As spring rolls around once again, it’s time to scour the Farmer’s Market for the best of the best: all of the fresh produce and ingredients we know and love, but only get to enjoy for a short spring and summer season.
One of our favorites in this category is agretti, also known as Saltwort, Friar’s Beard, or Land Seaweed. It is native to Italy and is often found on the shores around the Mediterranean sea. Once used as a source for soap and glass production, this salt-tolerant plant is closely related to spinach and beets, although looks nothing like either with its succulent-like leaves. It’s seasonality also differs greatly from that of spinach and beets, as agretti is only available during a short few months in the spring. Make sure to check your local market as soon as possible to get your hands on this precious produce.
Full of nutritional benefits, agretti plays a major role in cleansing the body of toxins and purifying the blood, while also regulating basic bodily functions. A great source of fiber, agretti also assists in regulating your intestines and relieving any constipation. Agretti also contains high amounts of Vitamins A, K, and C. Vitamin A works to keep the immune system healthy and assists in general growth and development. Vitamin K regulates the metabolism, balances blood calcium levels, and helps in blood coagulation. Vitamin C repairs damaged tissues and assists in the production of important neurotransmitters (brain power, brain power!).
In terms of preparation, agretti can be eaten both raw or cooked. When cooking agretti, you will be able to draw out a flavor reflective of spinach. James Kelly, Executive Chef at Lupa Osteria Romana, shared with us his favorite preparation method: “My favorite way to eat Agretti is pickled either sweet or sour style. The flavor and texture shine through especially with grilled fish in the summertime.” We also suggest tossing raw agretti leaves onto a salad to add a bit of crunch.

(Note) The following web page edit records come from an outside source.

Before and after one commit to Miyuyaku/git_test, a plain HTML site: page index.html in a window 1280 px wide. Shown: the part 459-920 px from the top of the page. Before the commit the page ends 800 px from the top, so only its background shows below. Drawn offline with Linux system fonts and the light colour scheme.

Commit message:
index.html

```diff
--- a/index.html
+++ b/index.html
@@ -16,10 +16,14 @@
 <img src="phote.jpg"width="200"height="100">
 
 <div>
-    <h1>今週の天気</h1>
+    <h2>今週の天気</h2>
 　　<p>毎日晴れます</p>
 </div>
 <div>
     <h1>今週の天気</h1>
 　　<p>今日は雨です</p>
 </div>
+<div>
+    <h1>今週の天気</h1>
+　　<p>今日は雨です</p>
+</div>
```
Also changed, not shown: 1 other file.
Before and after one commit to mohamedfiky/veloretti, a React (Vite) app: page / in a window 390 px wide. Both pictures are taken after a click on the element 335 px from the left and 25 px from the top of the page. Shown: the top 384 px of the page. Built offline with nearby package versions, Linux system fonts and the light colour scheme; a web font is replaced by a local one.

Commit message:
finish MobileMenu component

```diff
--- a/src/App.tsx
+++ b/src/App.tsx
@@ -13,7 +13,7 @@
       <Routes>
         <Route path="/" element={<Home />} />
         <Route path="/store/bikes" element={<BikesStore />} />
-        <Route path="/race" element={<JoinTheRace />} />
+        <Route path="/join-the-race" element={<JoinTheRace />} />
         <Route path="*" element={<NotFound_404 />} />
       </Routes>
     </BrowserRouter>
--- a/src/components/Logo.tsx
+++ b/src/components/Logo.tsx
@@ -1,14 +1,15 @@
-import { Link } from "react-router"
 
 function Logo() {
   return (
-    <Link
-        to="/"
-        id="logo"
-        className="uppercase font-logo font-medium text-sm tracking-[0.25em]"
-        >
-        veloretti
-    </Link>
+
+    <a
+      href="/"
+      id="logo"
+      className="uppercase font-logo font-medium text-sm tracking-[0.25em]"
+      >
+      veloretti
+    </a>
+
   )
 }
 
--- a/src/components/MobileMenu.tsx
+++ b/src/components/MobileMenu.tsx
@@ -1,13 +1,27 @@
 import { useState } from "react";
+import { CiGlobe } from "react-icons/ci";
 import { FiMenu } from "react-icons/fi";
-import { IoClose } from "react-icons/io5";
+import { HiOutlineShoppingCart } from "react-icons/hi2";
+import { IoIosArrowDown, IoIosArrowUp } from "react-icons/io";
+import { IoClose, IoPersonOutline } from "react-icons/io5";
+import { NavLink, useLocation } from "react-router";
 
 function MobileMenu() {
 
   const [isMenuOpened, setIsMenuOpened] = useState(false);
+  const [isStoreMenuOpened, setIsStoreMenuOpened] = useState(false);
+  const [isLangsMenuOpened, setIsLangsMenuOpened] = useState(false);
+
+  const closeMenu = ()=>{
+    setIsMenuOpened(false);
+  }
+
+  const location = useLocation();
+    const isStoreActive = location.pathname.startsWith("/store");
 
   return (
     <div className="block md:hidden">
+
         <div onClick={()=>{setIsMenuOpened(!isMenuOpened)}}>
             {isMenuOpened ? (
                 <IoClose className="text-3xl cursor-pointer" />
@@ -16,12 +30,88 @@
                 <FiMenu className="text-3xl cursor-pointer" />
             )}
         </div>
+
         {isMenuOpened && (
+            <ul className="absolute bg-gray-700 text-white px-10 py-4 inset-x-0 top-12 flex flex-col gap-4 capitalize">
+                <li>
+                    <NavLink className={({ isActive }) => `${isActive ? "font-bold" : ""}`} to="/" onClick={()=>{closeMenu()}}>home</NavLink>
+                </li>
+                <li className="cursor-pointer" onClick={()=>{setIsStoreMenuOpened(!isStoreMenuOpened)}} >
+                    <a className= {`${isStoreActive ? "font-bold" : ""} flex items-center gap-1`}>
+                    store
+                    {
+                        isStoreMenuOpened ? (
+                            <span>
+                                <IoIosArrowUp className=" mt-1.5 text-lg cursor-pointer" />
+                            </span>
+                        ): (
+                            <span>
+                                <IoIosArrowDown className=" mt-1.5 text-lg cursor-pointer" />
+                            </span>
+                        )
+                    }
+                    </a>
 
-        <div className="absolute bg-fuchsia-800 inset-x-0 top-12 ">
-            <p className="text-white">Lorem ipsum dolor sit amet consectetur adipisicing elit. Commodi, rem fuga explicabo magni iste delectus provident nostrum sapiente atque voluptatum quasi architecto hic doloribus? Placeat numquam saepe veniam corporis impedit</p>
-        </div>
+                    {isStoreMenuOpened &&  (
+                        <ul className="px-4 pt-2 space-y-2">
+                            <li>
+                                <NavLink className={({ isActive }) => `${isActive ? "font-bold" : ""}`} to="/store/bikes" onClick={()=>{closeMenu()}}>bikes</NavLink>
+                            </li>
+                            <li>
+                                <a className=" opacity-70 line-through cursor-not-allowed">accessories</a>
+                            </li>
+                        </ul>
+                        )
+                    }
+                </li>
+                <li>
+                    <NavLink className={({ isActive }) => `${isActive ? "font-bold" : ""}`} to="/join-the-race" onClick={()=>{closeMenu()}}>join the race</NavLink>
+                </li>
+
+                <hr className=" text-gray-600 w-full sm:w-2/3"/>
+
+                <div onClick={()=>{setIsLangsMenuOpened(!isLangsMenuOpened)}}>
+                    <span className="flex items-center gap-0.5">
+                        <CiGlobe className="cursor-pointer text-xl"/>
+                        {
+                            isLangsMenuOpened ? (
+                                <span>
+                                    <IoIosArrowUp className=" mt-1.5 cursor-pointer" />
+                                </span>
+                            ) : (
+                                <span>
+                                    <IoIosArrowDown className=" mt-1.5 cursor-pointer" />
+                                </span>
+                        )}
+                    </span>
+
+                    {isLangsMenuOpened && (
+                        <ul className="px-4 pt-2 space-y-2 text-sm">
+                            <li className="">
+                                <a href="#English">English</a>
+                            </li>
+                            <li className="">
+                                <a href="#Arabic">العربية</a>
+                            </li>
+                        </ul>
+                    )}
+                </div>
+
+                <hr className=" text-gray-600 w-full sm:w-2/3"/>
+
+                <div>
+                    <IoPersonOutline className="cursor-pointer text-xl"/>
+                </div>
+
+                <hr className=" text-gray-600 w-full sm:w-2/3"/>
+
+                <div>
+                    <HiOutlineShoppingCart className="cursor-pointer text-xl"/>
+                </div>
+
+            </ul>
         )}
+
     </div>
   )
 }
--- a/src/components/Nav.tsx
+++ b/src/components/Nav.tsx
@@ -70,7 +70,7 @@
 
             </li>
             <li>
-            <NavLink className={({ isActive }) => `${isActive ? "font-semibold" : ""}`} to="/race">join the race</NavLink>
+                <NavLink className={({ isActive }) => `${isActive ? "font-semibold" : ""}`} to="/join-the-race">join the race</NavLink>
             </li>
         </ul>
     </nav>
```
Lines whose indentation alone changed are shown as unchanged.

It’s slightly salted flavor will also help to season your dish, amplifying the other components.